Faculty members James Costa '02, Alex Lavy, and Colleen Rober celebrate with Isaiah Blake '17.
For his extraordinary student leadership, Blake later won the Rev. Vincent Taylor, S.J. Gold X Award, Xavier’s highest student honor. “In my time at Xavier, no student has ever shifted our school culture in such a powerful and effective way,” Spanish teacher Colleen Rober said. “He has made classmates and teachers alike more thoughtful, more aware, and most importantly, more open to growth.”
Student Poets Visit Browning Society By Raphael Chierchio ’17 In February, Raphael Chierchio ’17 and Kraig Puccia ’17 visited New York’s oldest literary society and shared their original work with members. Below, Chierchio reflects on the experience. Formed in 1907, the New York Browning Society is the nation’s oldest literary group. The society is dedicated to the appreciation of poetry by Elizabeth Barrett Browning and Robert Browning, two of the most renowned poets of the 19th century. In addition to discussing the lives and poetry of the Brownings, they also regularly welcome guest speakers. Enter Xavier. Through the help of Mary-Grace Gannon P’03 ’07 and Margaret Gonzalez, two of Xavier’s most respected English teachers, Kraig Puccia ’17 and I had the pleasure of being the group’s guest speakers in February. (I use the term “guest speaker” quite loosely in this case!) We were invited to the National Arts Club near Gramercy Park to share some of our original poetry and how it was 6 XAVIER MAGAZINE
inspired by the Brownings. As two fledgling poets, the feedback and stimulating conversation that followed our readings were much appreciated and conducive to our growth as writers. The members then treated us to cookies and coffee, and we talked about everything from poetry to the weather. It was a fantastic experience to interact with such an eclectic group of individuals. The hospitality and advice about poetry and life that we received made it a delightful afternoon.
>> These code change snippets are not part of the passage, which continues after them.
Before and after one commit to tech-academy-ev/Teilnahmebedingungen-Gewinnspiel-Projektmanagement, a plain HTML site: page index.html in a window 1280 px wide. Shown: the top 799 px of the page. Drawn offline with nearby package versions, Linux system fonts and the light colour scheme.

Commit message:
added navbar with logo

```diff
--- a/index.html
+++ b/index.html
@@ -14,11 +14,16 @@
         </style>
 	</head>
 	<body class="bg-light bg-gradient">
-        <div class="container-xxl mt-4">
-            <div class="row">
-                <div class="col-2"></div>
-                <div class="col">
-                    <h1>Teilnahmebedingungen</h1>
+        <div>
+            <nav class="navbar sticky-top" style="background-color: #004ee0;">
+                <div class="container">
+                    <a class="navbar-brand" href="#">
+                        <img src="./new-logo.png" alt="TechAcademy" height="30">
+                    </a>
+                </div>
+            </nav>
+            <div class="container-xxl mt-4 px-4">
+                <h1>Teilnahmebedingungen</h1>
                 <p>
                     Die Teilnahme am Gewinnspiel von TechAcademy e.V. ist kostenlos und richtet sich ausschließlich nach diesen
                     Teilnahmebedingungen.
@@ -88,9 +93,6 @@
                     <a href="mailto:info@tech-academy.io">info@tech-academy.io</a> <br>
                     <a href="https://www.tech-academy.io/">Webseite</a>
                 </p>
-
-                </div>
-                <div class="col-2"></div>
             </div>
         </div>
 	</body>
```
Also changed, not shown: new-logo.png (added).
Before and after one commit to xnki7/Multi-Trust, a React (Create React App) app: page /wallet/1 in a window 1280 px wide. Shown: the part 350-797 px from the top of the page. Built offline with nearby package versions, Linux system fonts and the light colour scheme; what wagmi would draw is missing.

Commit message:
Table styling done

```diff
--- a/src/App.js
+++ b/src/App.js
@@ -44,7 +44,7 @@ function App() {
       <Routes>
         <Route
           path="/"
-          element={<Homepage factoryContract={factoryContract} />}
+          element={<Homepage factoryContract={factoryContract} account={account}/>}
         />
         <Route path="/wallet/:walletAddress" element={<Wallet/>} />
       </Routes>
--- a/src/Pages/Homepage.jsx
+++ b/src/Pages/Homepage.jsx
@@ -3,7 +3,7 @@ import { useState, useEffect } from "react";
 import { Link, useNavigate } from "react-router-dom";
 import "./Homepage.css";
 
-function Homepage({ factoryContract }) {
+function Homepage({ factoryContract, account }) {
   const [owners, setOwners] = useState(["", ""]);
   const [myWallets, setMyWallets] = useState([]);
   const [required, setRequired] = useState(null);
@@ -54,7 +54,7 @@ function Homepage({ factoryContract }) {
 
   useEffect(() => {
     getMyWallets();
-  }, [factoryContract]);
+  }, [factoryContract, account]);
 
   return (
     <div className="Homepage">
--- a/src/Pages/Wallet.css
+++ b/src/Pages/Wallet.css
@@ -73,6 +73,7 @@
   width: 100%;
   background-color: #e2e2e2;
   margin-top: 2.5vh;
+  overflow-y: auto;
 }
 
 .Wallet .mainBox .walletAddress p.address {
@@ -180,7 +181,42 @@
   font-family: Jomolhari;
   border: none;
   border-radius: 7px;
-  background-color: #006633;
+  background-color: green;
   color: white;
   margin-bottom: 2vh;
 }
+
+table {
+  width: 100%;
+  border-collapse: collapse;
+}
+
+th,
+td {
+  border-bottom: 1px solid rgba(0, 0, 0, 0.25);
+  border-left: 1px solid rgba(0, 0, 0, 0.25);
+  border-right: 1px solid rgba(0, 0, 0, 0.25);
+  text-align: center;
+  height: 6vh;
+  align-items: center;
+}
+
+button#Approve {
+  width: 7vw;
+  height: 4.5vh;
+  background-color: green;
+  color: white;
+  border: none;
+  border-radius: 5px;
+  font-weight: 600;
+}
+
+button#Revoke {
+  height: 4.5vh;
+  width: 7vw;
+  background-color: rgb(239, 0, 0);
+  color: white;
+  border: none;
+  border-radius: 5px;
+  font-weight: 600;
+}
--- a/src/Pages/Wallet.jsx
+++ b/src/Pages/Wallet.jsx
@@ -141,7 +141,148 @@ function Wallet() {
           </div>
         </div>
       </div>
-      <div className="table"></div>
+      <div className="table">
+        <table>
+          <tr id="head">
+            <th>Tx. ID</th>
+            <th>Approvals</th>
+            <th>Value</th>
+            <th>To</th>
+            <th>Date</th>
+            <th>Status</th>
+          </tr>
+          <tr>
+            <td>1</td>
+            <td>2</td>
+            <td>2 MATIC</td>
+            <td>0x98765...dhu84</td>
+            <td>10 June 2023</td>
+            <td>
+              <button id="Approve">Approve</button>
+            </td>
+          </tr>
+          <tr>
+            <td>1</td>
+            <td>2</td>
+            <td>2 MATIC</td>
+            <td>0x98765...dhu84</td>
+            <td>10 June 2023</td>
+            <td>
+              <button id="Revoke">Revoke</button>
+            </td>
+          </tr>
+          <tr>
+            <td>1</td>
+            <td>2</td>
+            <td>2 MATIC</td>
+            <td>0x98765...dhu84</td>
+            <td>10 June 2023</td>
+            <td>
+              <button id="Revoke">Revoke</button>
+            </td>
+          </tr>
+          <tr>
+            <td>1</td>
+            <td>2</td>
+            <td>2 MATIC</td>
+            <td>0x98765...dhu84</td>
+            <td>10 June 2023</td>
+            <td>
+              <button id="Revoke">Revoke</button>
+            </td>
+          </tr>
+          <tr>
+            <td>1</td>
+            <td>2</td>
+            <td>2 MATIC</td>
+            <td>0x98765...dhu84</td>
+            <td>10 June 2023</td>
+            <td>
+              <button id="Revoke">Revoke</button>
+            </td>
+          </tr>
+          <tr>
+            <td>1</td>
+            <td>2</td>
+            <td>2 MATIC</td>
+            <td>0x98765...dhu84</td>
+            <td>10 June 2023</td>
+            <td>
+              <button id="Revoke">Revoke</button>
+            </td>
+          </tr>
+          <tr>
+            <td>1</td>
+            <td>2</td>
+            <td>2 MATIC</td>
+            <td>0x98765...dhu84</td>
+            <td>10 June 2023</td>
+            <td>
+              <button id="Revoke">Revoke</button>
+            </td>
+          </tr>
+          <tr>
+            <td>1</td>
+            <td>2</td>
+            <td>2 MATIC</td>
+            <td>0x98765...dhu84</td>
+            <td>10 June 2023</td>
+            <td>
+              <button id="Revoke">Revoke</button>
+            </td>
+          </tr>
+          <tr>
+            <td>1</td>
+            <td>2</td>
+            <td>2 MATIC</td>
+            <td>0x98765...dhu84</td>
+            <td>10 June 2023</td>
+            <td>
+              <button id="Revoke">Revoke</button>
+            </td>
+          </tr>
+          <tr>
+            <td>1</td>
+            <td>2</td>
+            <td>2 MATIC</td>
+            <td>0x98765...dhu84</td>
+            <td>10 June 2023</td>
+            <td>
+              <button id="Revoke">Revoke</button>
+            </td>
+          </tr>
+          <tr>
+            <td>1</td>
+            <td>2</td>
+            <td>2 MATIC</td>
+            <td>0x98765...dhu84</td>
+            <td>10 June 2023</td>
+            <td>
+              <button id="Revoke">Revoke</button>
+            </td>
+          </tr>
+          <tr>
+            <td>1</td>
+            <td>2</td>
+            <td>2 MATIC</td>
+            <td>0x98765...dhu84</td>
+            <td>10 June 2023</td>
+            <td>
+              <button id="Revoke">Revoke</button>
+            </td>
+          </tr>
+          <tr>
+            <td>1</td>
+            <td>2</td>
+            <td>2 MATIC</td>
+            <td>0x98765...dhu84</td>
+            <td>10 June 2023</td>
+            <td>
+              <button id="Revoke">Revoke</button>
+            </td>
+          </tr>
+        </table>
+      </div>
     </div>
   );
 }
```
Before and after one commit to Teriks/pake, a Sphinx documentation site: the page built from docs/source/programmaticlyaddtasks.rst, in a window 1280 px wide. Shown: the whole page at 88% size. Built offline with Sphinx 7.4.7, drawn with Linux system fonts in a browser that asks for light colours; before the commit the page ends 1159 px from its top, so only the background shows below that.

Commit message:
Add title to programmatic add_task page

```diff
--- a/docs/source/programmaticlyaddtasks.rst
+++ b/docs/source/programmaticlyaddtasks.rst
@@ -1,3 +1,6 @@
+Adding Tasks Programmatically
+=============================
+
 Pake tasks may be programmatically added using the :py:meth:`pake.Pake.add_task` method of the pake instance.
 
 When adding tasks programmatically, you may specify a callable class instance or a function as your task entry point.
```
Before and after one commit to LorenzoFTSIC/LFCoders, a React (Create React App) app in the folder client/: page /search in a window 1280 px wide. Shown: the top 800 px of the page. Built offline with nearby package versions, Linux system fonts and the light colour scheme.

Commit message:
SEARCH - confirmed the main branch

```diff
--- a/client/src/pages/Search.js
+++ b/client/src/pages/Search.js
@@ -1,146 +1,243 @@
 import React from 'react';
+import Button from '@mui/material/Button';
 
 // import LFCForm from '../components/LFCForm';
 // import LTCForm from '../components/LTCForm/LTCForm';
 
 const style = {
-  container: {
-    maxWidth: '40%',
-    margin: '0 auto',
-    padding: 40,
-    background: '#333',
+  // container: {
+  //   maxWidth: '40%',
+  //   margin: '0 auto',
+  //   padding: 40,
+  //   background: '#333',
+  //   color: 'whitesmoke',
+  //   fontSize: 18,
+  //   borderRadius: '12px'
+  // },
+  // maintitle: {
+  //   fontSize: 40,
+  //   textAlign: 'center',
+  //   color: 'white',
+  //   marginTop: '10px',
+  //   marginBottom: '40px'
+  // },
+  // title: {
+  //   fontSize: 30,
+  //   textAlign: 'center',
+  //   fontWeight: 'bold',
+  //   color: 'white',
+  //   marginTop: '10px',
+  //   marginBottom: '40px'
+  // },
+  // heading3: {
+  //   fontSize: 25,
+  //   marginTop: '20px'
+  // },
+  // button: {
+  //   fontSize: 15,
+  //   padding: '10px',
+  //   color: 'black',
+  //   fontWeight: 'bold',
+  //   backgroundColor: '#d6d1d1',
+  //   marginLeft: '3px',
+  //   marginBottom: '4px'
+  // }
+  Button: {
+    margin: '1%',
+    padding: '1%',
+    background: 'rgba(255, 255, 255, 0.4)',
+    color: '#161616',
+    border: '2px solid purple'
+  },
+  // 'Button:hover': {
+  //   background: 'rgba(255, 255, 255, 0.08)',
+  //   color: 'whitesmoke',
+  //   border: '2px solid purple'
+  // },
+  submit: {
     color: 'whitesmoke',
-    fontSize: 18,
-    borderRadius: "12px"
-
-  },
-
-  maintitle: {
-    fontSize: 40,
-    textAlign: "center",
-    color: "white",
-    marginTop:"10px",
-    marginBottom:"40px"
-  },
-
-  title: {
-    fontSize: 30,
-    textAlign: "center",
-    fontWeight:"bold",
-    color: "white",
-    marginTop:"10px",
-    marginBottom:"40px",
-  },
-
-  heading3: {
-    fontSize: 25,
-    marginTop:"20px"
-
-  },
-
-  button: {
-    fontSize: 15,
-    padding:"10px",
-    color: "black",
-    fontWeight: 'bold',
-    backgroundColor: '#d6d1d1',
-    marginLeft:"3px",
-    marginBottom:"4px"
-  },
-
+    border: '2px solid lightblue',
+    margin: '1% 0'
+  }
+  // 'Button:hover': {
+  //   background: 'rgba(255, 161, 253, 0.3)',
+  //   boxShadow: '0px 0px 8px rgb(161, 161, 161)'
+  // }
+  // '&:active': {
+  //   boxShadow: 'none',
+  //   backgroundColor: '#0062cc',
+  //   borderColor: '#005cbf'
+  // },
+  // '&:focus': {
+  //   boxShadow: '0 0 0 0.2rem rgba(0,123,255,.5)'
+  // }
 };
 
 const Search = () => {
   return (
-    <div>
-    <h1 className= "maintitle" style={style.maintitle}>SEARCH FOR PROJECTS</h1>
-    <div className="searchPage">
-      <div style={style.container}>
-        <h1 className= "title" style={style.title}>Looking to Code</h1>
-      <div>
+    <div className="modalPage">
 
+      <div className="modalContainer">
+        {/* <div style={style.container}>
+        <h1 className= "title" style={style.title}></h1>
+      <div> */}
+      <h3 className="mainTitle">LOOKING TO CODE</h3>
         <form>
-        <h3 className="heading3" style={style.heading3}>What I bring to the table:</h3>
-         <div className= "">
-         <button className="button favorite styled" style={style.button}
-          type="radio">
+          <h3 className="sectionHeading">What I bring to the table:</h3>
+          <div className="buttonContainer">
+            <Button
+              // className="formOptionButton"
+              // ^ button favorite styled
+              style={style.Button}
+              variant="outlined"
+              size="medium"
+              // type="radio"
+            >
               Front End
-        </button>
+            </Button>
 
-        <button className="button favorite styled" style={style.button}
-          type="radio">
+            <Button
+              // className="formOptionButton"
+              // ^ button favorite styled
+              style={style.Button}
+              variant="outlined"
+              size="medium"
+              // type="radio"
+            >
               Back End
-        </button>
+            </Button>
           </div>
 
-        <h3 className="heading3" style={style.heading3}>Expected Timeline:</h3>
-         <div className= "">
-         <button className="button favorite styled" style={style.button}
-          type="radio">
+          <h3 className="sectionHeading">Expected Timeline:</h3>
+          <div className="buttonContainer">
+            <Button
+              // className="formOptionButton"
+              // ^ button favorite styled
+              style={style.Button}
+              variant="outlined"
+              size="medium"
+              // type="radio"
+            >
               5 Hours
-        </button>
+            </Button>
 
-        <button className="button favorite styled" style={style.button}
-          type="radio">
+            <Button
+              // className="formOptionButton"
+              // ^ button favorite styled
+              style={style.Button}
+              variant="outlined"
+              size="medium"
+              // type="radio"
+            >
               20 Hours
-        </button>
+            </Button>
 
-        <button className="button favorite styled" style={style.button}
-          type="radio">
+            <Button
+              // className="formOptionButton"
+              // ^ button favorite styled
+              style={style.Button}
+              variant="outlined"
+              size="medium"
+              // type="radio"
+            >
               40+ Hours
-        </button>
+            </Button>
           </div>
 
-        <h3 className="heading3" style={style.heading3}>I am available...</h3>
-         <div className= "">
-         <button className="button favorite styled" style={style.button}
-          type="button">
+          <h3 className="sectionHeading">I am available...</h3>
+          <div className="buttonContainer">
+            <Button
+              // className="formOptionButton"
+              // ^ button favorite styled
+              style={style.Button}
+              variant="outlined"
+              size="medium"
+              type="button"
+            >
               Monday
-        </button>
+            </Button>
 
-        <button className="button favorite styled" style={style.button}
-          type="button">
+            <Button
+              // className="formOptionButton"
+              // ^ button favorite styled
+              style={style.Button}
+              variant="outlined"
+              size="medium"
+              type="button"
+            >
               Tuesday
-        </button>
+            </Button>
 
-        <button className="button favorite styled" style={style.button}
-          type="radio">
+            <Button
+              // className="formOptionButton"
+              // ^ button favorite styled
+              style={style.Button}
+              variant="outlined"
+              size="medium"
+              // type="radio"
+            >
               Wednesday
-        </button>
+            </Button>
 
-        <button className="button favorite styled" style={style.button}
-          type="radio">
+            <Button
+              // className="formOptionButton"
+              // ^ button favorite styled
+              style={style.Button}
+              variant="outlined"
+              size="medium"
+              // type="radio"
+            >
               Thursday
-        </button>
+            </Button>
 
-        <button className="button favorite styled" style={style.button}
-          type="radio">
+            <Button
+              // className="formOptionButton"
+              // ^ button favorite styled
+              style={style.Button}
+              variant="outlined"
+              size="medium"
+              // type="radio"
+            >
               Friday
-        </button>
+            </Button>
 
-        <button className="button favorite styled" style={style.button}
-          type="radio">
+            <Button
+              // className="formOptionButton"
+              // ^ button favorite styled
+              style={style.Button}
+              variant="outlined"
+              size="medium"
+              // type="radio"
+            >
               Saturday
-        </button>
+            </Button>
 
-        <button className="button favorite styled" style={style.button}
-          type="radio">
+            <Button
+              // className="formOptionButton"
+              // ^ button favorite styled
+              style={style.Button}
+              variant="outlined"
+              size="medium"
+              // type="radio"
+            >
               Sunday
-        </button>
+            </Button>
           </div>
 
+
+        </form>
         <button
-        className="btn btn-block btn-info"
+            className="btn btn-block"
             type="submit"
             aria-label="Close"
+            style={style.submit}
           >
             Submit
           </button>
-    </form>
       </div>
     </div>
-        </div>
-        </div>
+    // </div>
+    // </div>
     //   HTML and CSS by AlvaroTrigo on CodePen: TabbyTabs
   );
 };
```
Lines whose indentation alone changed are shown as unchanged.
This is a prime example of the experiences Xavier High School allows its students to have. And Chierchio, left, with Browning Society President for that, Kraig and I James Kepple, Margaret Gonzalez, and Kraig are very grateful. Puccia '17.
A look at Xavier's Jesuit history and identity.